[Exercise description]:
Search the material for "from" and copy each line in which it is found.
━━━━━━━━━━━━━━━━
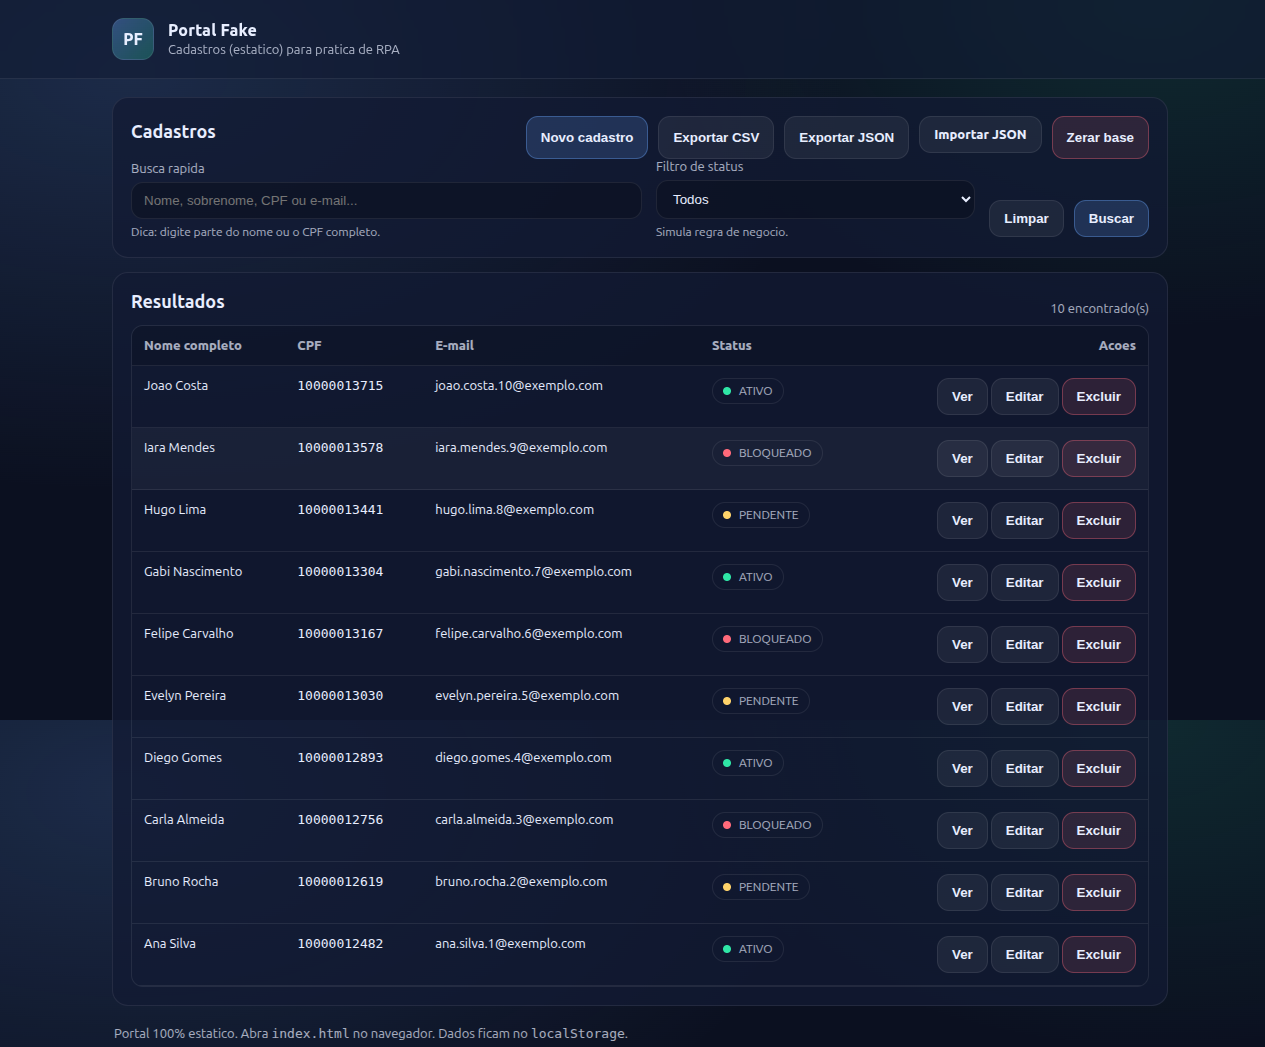
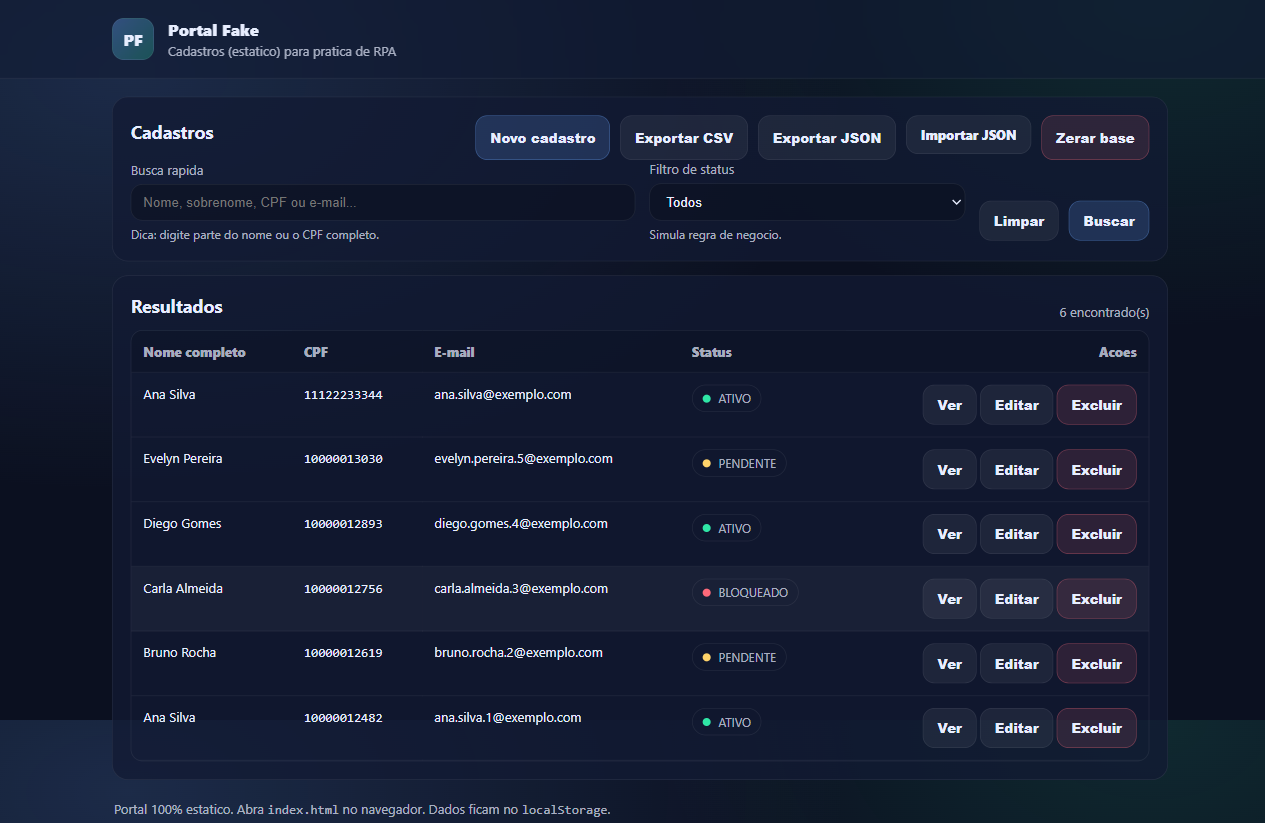
feat: integracao dos modulos no orquestrador e correcao de conflitos do merge

diff --git a/HyperAutomation/source/orquestrador.py b/HyperAutomation/source/orquestrador.py
@@ -16,12 +16,9 @@ from common.extracao import extrair_dados, extrair_todos_dados
 from common.documento_email import criar_documento, enviar_email
 from processo_atendimento.gestor_arquivos import GestorArquivos
 from processo_atendimento.resposta_cliente import NotificadorCliente
-<<<<<<< HEAD
-=======
 from processo_atendimento.leitor_email import LeitorEmail
 from processo_atendimento.validador_docs import ValidadorDocumentos
 from processo_atendimento.portal_integracao import PortalIntegracao
->>>>>>> feature/atendimento-email-validacao
 
 def main():
     # Inicializa conexão com o BotCity Maestro SDK (se executado via Runner)
@@ -98,15 +95,6 @@ def executar_orquestracao(modo="unico", row_index=0, email_destino="carvalhosann
     5. NotificadorCliente: Dispara e-mail em HTML com o status (Aprovado ou Pendente).
     6. GestorArquivos: Organiza a movimentação física dos arquivos (OK -> Encaminhados / Pendentes).
     """
-<<<<<<< HEAD
-    print("=" * 65)
-    print("INICIANDO ORQUESTRAÇÃO RPA COMPLETA (HYPERAUTOMATION - PROCESSO 1)")
-    print("=" * 65)
-
-    # 0. Inicializa Módulos do Processo 1 (Gestor ERP e Notificador)
-    gestor_erp = GestorArquivos()
-    gestor_erp.garantir_estrutura_pastas()
-=======
     print("=" * 70)
     print("INICIANDO ORQUESTRAÇÃO HYPERAUTOMATION - PROCESSO 1 (ATENDIMENTO)")
     print("=" * 70)
@@ -116,15 +104,11 @@ def executar_orquestracao(modo="unico", row_index=0, email_destino="carvalhosann
     gestor_erp = GestorArquivos()
     gestor_erp.garantir_estrutura_pastas()
     
->>>>>>> feature/atendimento-email-validacao
     notificador = NotificadorCliente()
     if remetente and senha:
         notificador.remetente = remetente
         notificador.senha = senha
 
-<<<<<<< HEAD
-    usuarios = carregar_usuarios()
-=======
     leitor_email = LeitorEmail(download_dir=gestor_erp.dir_downloads)
     validador = ValidadorDocumentos()
     portal_integracao = PortalIntegracao()
@@ -137,7 +121,6 @@ def executar_orquestracao(modo="unico", row_index=0, email_destino="carvalhosann
     # 2. Execução da Automação Web via Playwright (Portal Fake)
     screenshots_dir = PATH_ROOT / "resources" / "screenshots"
     screenshots_dir.mkdir(parents=True, exist_ok=True)
->>>>>>> feature/atendimento-email-validacao
 
     with sync_playwright() as p:
         context = p.chromium.launch_persistent_context(
@@ -255,58 +238,9 @@ def executar_orquestracao(modo="unico", row_index=0, email_destino="carvalhosann
 
         context.close()
 
-<<<<<<< HEAD
-    # 3. Geração de documentos, organização no ERP e envio de notificação ao cliente
-    for i, cliente in enumerate(lista_clientes, start=1):
-        nome_completo = f"{cliente.get('Nome')} {cliente.get('Sobrenome')}"
-        protocolo = f"2026-{i:04d}"
-        print(f"\n[Etapa 3 - Cliente {i}/{len(lista_clientes)}] Processando: {nome_completo} (Protocolo: #{protocolo})")
-        
-        # Geração da Ficha Word
-        arquivo_docx = criar_documento(cliente)
-        path_docx = Path(arquivo_docx)
-        print(f"  Documento Word gerado: {path_docx.name}")
-
-        # Movimentação física no ERP Simulado
-        # Coloca em Downloads e em seguida move para Documentos_OK
-        dest_downloads = gestor_erp.dir_downloads / path_docx.name
-        if path_docx.exists():
-            import shutil
-            shutil.copy(str(path_docx), str(dest_downloads))
-            gestor_erp.mover_para_status(path_docx.name, status_ok=True)
-            gestor_erp.mover_para_encaminhados(path_docx.name)
-
-        # Postar o documento como artefato no BotCity Maestro se estiver online
-        if maestro and maestro.is_online and task_id:
-            try:
-                maestro.post_artifact(
-                    task_id=task_id,
-                    artifact_name=path_docx.name,
-                    filepath=str(path_docx)
-                )
-                print(f"  Artefato publicado no BotCity Maestro: {path_docx.name}")
-            except Exception as e_art:
-                print(f"  Aviso: Nao foi possivel enviar artefato ao Maestro: {e_art}")
-
-        # Notificação HTML via NotificadorCliente
-        print(f"  Enviando notificação por e-mail para {email_destino}...")
-        try:
-            notificador.enviar_resposta(
-                email_destino=email_destino,
-                protocolo=protocolo,
-                aprovado=True
-            )
-            # Envio legado do anexo .docx
-            enviar_email(email_destino, arquivo_docx, apagar_apos_envio=True, remetente=remetente, senha=senha)
-        except Exception as e:
-            print(f"  Aviso: Falha no processo de notificação do cliente {nome_completo}: {e}")
-
-    print("\nORQUESTRAÇÃO FINALIZADA COM SUCESSO!")
-=======
     print("\n" + "=" * 70)
     print("ORQUESTRAÇÃO DO PROCESSO 1 FINALIZADA COM SUCESSO!")
     print("=" * 70)
->>>>>>> feature/atendimento-email-validacao
 
 if __name__ == "__main__":
     main()

diff --git a/HyperAutomation/source/processo_atendimento/resposta_cliente.py b/HyperAutomation/source/processo_atendimento/resposta_cliente.py
@@ -14,8 +14,15 @@ class NotificadorCliente:
         Classe responsável por enviar e-mails de resposta automática aos clientes.
         """
         def __init__(self):
-            self.smtp_server = os.getenv("SMTP_SERVER", "smtp.gmail.com")
-            self.smtp_port = int(os.getenv("SMTP_PORT", 587))
+            smtp_server_env = os.getenv("SMTP_SERVER")
+            self.smtp_server = smtp_server_env if smtp_server_env else "smtp.gmail.com"
+
+            smtp_port_env = os.getenv("SMTP_PORT")
+            if smtp_port_env and smtp_port_env.strip().isdigit():
+                self.smtp_port = int(smtp_port_env.strip())
+            else:
+                self.smtp_port = 587
+
             self.remetente = os.getenv("EMAIL_REMETENTE")
             self.senha = os.getenv("EMAIL_SENHA")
━━━━━━━━━━━━━━━━
[Solution below]:
@@ -16,12 +16,9 @@ from common.extracao import extrair_dados, extrair_todos_dados
 from common.documento_email import criar_documento, enviar_email
 from processo_atendimento.gestor_arquivos import GestorArquivos
 from processo_atendimento.resposta_cliente import NotificadorCliente
 from processo_atendimento.leitor_email import LeitorEmail
 from processo_atendimento.validador_docs import ValidadorDocumentos
 from processo_atendimento.portal_integracao import PortalIntegracao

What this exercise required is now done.